Why Prune Ambrosia Trees in the Dead of Winter?

The Apple Orchard Sleeps, but the Farmers Don’t

applesYou might be inclined to think that Ambrosia apple growers kick up their feet and relax all winter long while the trees slumber. Think again. Winter is an important time in the orchard and farmers are out there every day getting the trees ready for the growing season to come.

Pruning is the practice of trimming offshoots and branches from the tree. The best time to do this is while the trees are resting during the cold, winter months. There are a few reasons for this. First, the orchardist can see what the tree’s structure looks like and easily trim away branches and new buds without leaves getting in the way. Plus, doing it in the winter when the tree is dormant is less stressful for the tree. The tree isn’t in the process of trying to grow apples the way it will be in a few months, it’s just resting.

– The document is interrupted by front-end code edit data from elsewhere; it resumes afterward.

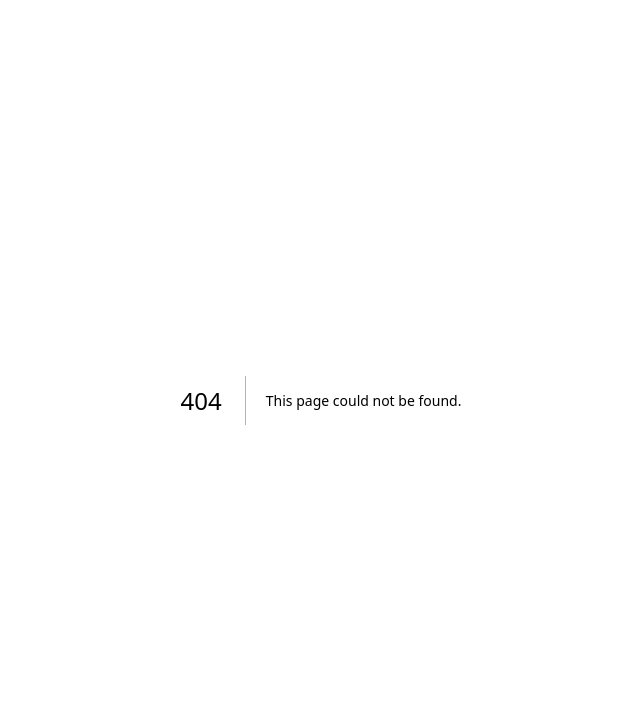
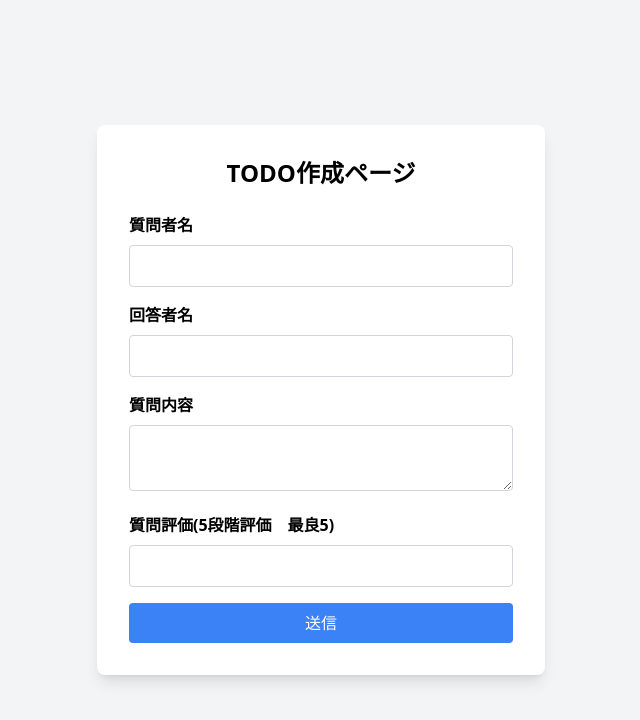
Before and after one commit to gray-1to/biprogy-hackathon-2024-fornt, a Next.js app: page /qa_archive/new in a window 1280 px wide. Before the commit this address had no page. Shown: the top 720 px of the page, without its empty margins (319-959 px from the left). Built offline with nearby package versions, Linux system fonts and the light colour scheme.

Commit message:
make qa_archive list/new

```diff
--- /dev/null
+++ b/src/pages/api/qa_archive/get.ts
@@ -0,0 +1,27 @@
+import type { NextApiRequest, NextApiResponse } from "next";
+
+type Data = {
+  questionier: {value: string},
+  answerer: {value: string},
+  question: {value: string},
+  evaluation: {value: number}
+};
+
+type Records = {
+  records: Array<Data>
+}
+
+export default function handler(
+  req: NextApiRequest,
+  res: NextApiResponse<Records>,
+) {
+  res.status(200).json({
+    "records":[{'questionier': {'value': 'Alice'},
+                'answerer': {'value': 'Bob'},
+                'question': {'value': 'how to build demo'},
+                'evaluation': {'value': 4}},
+                {'questionier': {'value': 'Danny'},
+                'answerer': {'value': 'Ema'},
+                'question': {'value': 'how to refactor'},
+                'evaluation': {'value': 2}},]});
+}
--- a/src/pages/api/todo/list.ts
+++ b/src/pages/api/todo/list.ts
@@ -1,12 +1,14 @@
 import type { NextApiRequest, NextApiResponse } from "next";
 
 type Data = {
-  name: string;
+  'worker': string,
+  'task': string,
+  'time': number
 };
 
 export default function handler(
   req: NextApiRequest,
-  res: NextApiResponse<Data>,
+  res: NextApiResponse<Array<Data>>,
 ) {
   res.status(200).json(
     [{'worker': 'Bill',
@@ -15,8 +17,4 @@ export default function handler(
     {'worker': 'Bob',
     'task': 'make presentation',
     'time': 60},]);
-// res.status(200).json(
-//     {'worker': 'Bill',
-//     'task': 'create demo',
-//     'time': 40});
 }
--- /dev/null
+++ b/src/pages/qa_archive/index.tsx
@@ -0,0 +1,27 @@
+import Head from 'next/head';
+
+const AboutPage = () => {
+  return (
+    <>
+      <Head>
+        <meta
+          property="og:title"
+          content="LAWBO X-Legal協会・00AI社共同開発 AIを活用した弁護士コミュニティサイト"
+        />
+        <meta
+          property="og:description"
+          content='AIを活用した弁護士コミュニティサイト 弁護士で作り上げる"弁護士の、弁護士による、弁護士のための"コミュニティ。'
+        />
+        {/* <meta name="robots" content="noindex,follow" /> */}
+        <title>LAWBO X-Legal協会・00AI社共同開発 AIを活用した弁護士コミュニティサイト</title>
+        <meta
+          name="description"
+          content='AIを活用した弁護士コミュニティサイト 弁護士で作り上げる"弁護士の、弁護士による、弁護士のための"コミュニティ。'
+        />
+      </Head>
+      <p>Avout</p>
+    </>
+  );
+};
+
+export default AboutPage;
--- /dev/null
+++ b/src/pages/qa_archive/list/index.tsx
@@ -0,0 +1,40 @@
+import type { InferGetServerSidePropsType, GetServerSideProps } from 'next'
+
+export const getServerSideProps = (async () => {
+    // TODO: set backend url
+    const API_URL = 'http://localhost:3000/api/qa_archive/get'
+    // const API_URL = 'http://127.0.0.1:3001/todo/get'
+    const res = await fetch(API_URL)
+    const repo = await res.json()
+    console.log(repo)
+
+    return { props: { repo } }
+  })
+
+
+export default function Home({repo}) {
+    return (
+        <table>
+            <thead>
+                <tr>
+                    <th>質問者</th>
+                    <th>回答者</th>
+                    <th>質問内容</th>
+                    <th>質問評価</th>
+                </tr>
+            </thead>
+            <tbody>
+                {repo.records.map((data) => {
+                    return (
+                        <tr>
+                            <th>{data.questionier.value}</th>
+                            <th>{data.answerer.value}</th>
+                            <th>{data.question.value}</th>
+                            <th>{data.evaluation.value}</th>
+                        </tr>
+                    )
+                })}
+            </tbody>
+        </table>
+    );
+}
--- /dev/null
+++ b/src/pages/qa_archive/new/index.tsx
@@ -0,0 +1,136 @@
+import Head from 'next/head';
+import { SubmitHandler, useForm } from 'react-hook-form';
+import React, { useState } from 'react';
+import FlashMessage from '@/hock/FlashMessage';
+
+type QAArchiveCreateParams = {
+  questionier: string,
+  answerer: string,
+  question: string,
+  evaluation: number
+};
+
+const QAArchiveNewPage = () => {
+  const [flashMessage, setFlashMessage] = useState<{
+    message: string;
+    type: 'success' | 'error';
+  } | null>(null);
+  const {
+    register,
+    handleSubmit,
+    formState: { errors },
+  } = useForm<QAArchiveCreateParams>();
+
+  const onSubmit: SubmitHandler<QAArchiveCreateParams> = async (data) => {
+    try {
+      console.log(JSON.stringify(data))
+      const response = await fetch('http://127.0.0.1:3001/qa_archive/post', {
+        method: 'POST',
+        body: JSON.stringify(data),
+        headers: {
+          'Content-Type': 'application/json',
+        },
+      });
+
+      if (!response.ok) {
+        throw new Error(`HTTP error! status: ${response.status}`);
+      }
+
+      const result = await response.json();
+      console.log(result);
+
+      setFlashMessage({ message: '編集内容の保存に成功しました', type: 'success' });
+    } catch (error) {
+      console.error('Error:', error);
+      setFlashMessage({ message: '保存中にエラーが発生しました', type: 'error' });
+    }
+  };
+
+  return (
+    <>
+      <Head>
+        <title>QAアーカイブ作成ページ</title>
+      </Head>
+
+      {flashMessage && (
+        <FlashMessage
+          message={flashMessage.message}
+          type={flashMessage.type}
+          onClose={() => setFlashMessage(null)}
+        />
+      )}
+      <div className="min-h-screen flex items-center justify-center bg-gray-100">
+        <div className="bg-white p-8 rounded-lg shadow-lg w-full max-w-md">
+          <h2 className="text-2xl font-bold mb-6 text-center">TODO作成ページ</h2>
+          <form onSubmit={handleSubmit(onSubmit)} className="space-y-4">
+            <div>
+              <label htmlFor="questionier" className="block font-semibold text-base mb-2">
+                質問者名
+              </label>
+              <input
+                id="questionier"
+                {...register('questionier', {
+                  required: '入力してください',
+                })}
+                className="border border-gray-300 rounded w-full py-2 px-3 focus:outline-none focus:ring-2 focus:ring-blue-500"
+              />
+              {errors.questionier && (
+                <span className="text-red-500 text-sm">{errors.questionier.message}</span>
+              )}
+            </div>
+            <div>
+              <label htmlFor="answerer" className="block font-semibold text-base mb-2">
+                回答者名
+              </label>
+              <input
+                id="answerer"
+                {...register('answerer', {
+                  required: '入力してください',
+                })}
+                className="border border-gray-300 rounded w-full py-2 px-3 focus:outline-none focus:ring-2 focus:ring-blue-500"
+              />
+              {errors.answerer && (
+                <span className="text-red-500 text-sm">{errors.answerer.message}</span>
+              )}
+            </div>
+            <div>
+              <label htmlFor="question" className="block font-semibold text-base mb-2">
+                質問内容
+              </label>
+              <textarea
+                id="question"
+                {...register('question', {
+                  required: '入力してください',
+                })}
+                className="border border-gray-300 rounded w-full py-2 px-3 focus:outline-none focus:ring-2 focus:ring-blue-500"
+              />
+              {errors.question && <span className="text-red-500 text-sm">{errors.question.message}</span>}
+            </div>
+            <div>
+              <label htmlFor="evaluation" className="block font-semibold text-base mb-2">
+                質問評価(5段階評価　最良5)
+              </label>
+              <input
+                id="evaluation"
+                type="number"
+                {...register('evaluation', {
+                  required: '入力してください',
+                })}
+                className="border border-gray-300 rounded w-full py-2 px-3 focus:outline-none focus:ring-2 focus:ring-blue-500"
+              />
+              {errors.evaluation && <span className="text-red-500 text-sm">{errors.evaluation.message}</span>}
+            </div>
+            <button
+              type="submit"
+              className="w-full bg-blue-500 text-white py-2 px-4 rounded hover:bg-blue-600 focus:outline-none focus:ring-2 focus:ring-blue-500 focus:ring-opacity-50"
+            >
+              送信
+            </button>
+          </form>
+        </div>
+      </div>
+    </>
+  );
+};
+
+export default QAArchiveNewPage;
--- a/src/pages/task/list/index.tsx
+++ b/src/pages/task/list/index.tsx
@@ -1,9 +1,6 @@
 import type { InferGetServerSidePropsType, GetServerSideProps } from 'next'
 
-// export const getServerSideProps = (async () => {
-export const getStaticProps = (async () => {
-    // TODO: set backend url
-    // const API_URL = 'http://localhost:3000/api/todo/list'
+export const getServerSideProps = (async () => {
     const API_URL = 'http://127.0.0.1:3001/todo/get'
     const res = await fetch(API_URL)
     const repo = await res.json()
```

If orchardists didn’t prune and just let the trees grow unchecked, there would be big trouble. The tree would be working so hard to turn all of those buds into blossoms (and then apples), that it wouldn’t have enough energy to grow good apples. You’d end up with a lot of apples but they’d all be really small. By thinning out the branches and nipping some buds, the tree will know exactly where to send its energy. This will help produce those big and juicy Ambrosia apples.

So, if farmers want to grow good size apples and have a healthy orchard, they have to put their winter boots on, bundle up and head out into the snow to prune the orchard. Want to know a secret? Some farmers really love this time of year. It’s quiet, they have lots of time to think, and they get a chance to get reacquainted with every tree in the orchard and give it some loving attention.

If you’d like to get a better sense of what it’s like to prune an orchard in the middle of winter, check out this video.

Ambrosia Apples